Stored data
+-------+
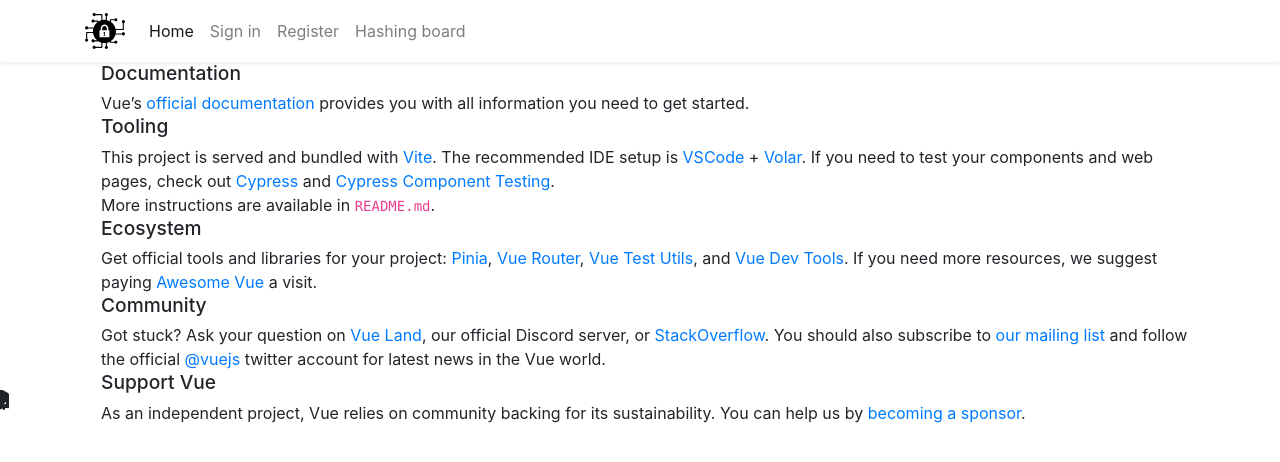
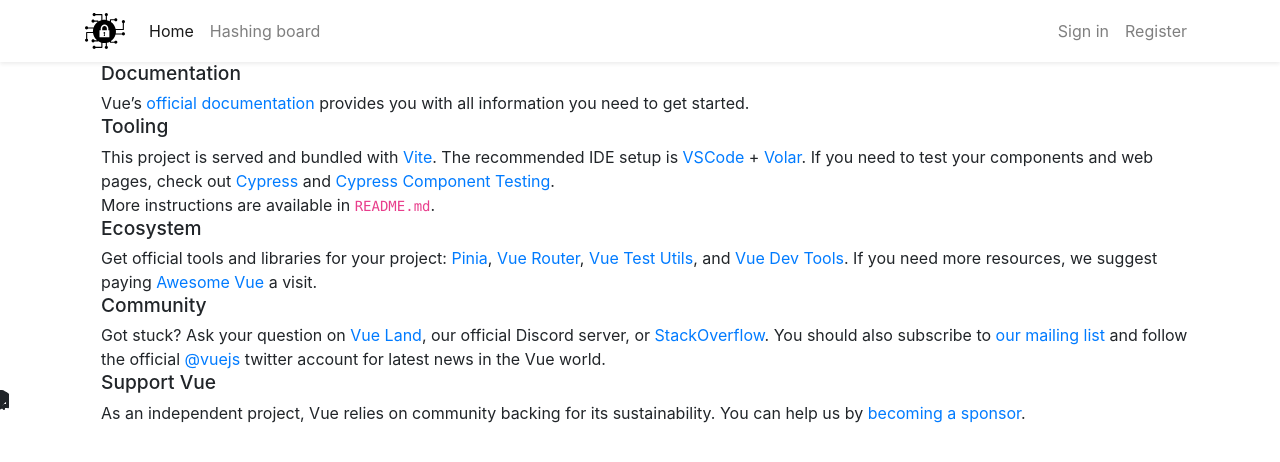
Before and after one commit to marian-roller/86-vue-crypto, a Vue app: page / in a window 1280 px wide. Shown: the top 462 px of the page. Built offline with nearby package versions, Linux system fonts and the light colour scheme.

Commit message:
fix on navbar dropdown

```diff
--- a/src/components/Navigation.vue
+++ b/src/components/Navigation.vue
@@ -16,16 +16,25 @@
                             <router-link to="/" class="nav-link active">Home</router-link>
                         </li>
 
-                        <template v-if="authenticated">
-                            <li class="nav-item">
-                                <router-link to="/dashboard" class="nav-link">Dashboard</router-link>
-                            </li>
-                            <li class="nav-item">
-                                <div class="nav-link">{{ user.name }}</div>
-                            </li>
+                        <li class="nav-item">
+                            <router-link to="/hash" class="nav-link">Hashing board</router-link>
+                        </li>
+                    </ul>
 
-                            <li class="nav-item">
-                                <a href="#" class="nav-link" @click.prevent="signOut">Sign out</a>
+                    <ul class="navbar-nav ml-auto">
+                         <template v-if="authenticated">
+                            <li class="nav-item dropdown">
+                                <a id="navbarDropdown" class="nav-link dropdown-toggle" href="#" role="button" data-toggle="dropdown" aria-haspopup="true" aria-expanded="false">
+                                   {{ user.name }}
+                                </a>
+
+                                <div class="dropdown-menu" aria-labelledby="navbarDropdown">
+                                    <router-link to="/dashboard" class="dropdown-item">Dashboard</router-link>
+
+                                    <a class="dropdown-item" href="#" @click.prevent="signOut">
+                                        Sign out
+                                    </a>
+                                </div>
                             </li>
                         </template>
 
@@ -36,39 +45,9 @@
                             <li class="nav-item">
                                 <router-link to="/register" class="nav-link">Register</router-link>
                             </li>
-
-                            <li class="nav-item">
-                                <router-link to="/hash" class="nav-link">Hashing board</router-link>
-                            </li>
-
                         </template>
 
                     </ul>
-
-
-                    <!-- <ul class="navbar-nav ml-auto">
-
-                        <li class="nav-item">
-                            <a class="nav-link" href="#">Login</a>
-                        </li>
-
-                        <li class="nav-item">
-                            <a class="nav-link" href="#">Register</a>
-                        </li>
-
-                        <li class="nav-item dropdown">
-                            <a id="navbarDropdown" class="nav-link dropdown-toggle" href="#" role="button" data-toggle="dropdown" aria-haspopup="true" aria-expanded="false">
-                                Username
-                            </a>
-
-                            <div class="dropdown-menu" aria-labelledby="navbarDropdown">
-                                <a class="dropdown-item" href="#">
-                                    Logout
-                                </a>
-                            </div>
-                        </li>
-
-                    </ul> -->
                 </div>
             </div>
         </nav>
```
+-------+
### TASK INSTRUCTIONS
Copy the data above line for line, skipping every picture.

### SOLUTION TO THIS EXERCISE
Before and after one commit to marian-roller/86-vue-crypto, a Vue app: page / in a window 1280 px wide. Shown: the top 462 px of the page. Built offline with nearby package versions, Linux system fonts and the light colour scheme.

Commit message:
fix on navbar dropdown

```diff
--- a/src/components/Navigation.vue
+++ b/src/components/Navigation.vue
@@ -16,16 +16,25 @@
                             <router-link to="/" class="nav-link active">Home</router-link>
                         </li>
 
-                        <template v-if="authenticated">
-                            <li class="nav-item">
-                                <router-link to="/dashboard" class="nav-link">Dashboard</router-link>
-                            </li>
-                            <li class="nav-item">
-                                <div class="nav-link">{{ user.name }}</div>
-                            </li>
+                        <li class="nav-item">
+                            <router-link to="/hash" class="nav-link">Hashing board</router-link>
+                        </li>
+                    </ul>
 
-                            <li class="nav-item">
-                                <a href="#" class="nav-link" @click.prevent="signOut">Sign out</a>
+                    <ul class="navbar-nav ml-auto">
+                         <template v-if="authenticated">
+                            <li class="nav-item dropdown">
+                                <a id="navbarDropdown" class="nav-link dropdown-toggle" href="#" role="button" data-toggle="dropdown" aria-haspopup="true" aria-expanded="false">
+                                   {{ user.name }}
+                                </a>
+
+                                <div class="dropdown-menu" aria-labelledby="navbarDropdown">
+                                    <router-link to="/dashboard" class="dropdown-item">Dashboard</router-link>
+
+                                    <a class="dropdown-item" href="#" @click.prevent="signOut">
+                                        Sign out
+                                    </a>
+                                </div>
                             </li>
                         </template>
 
@@ -36,39 +45,9 @@
                             <li class="nav-item">
                                 <router-link to="/register" class="nav-link">Register</router-link>
                             </li>
-
-                            <li class="nav-item">
-                                <router-link to="/hash" class="nav-link">Hashing board</router-link>
-                            </li>
-
                         </template>
 
                     </ul>
-
-
-                    <!-- <ul class="navbar-nav ml-auto">
-
-                        <li class="nav-item">
-                            <a class="nav-link" href="#">Login</a>
-                        </li>
-
-                        <li class="nav-item">
-                            <a class="nav-link" href="#">Register</a>
-                        </li>
-
-                        <li class="nav-item dropdown">
-                            <a id="navbarDropdown" class="nav-link dropdown-toggle" href="#" role="button" data-toggle="dropdown" aria-haspopup="true" aria-expanded="false">
-                                Username
-                            </a>
-
-                            <div class="dropdown-menu" aria-labelledby="navbarDropdown">
-                                <a class="dropdown-item" href="#">
-                                    Logout
-                                </a>
-                            </div>
-                        </li>
-
-                    </ul> -->
                 </div>
             </div>
         </nav>
```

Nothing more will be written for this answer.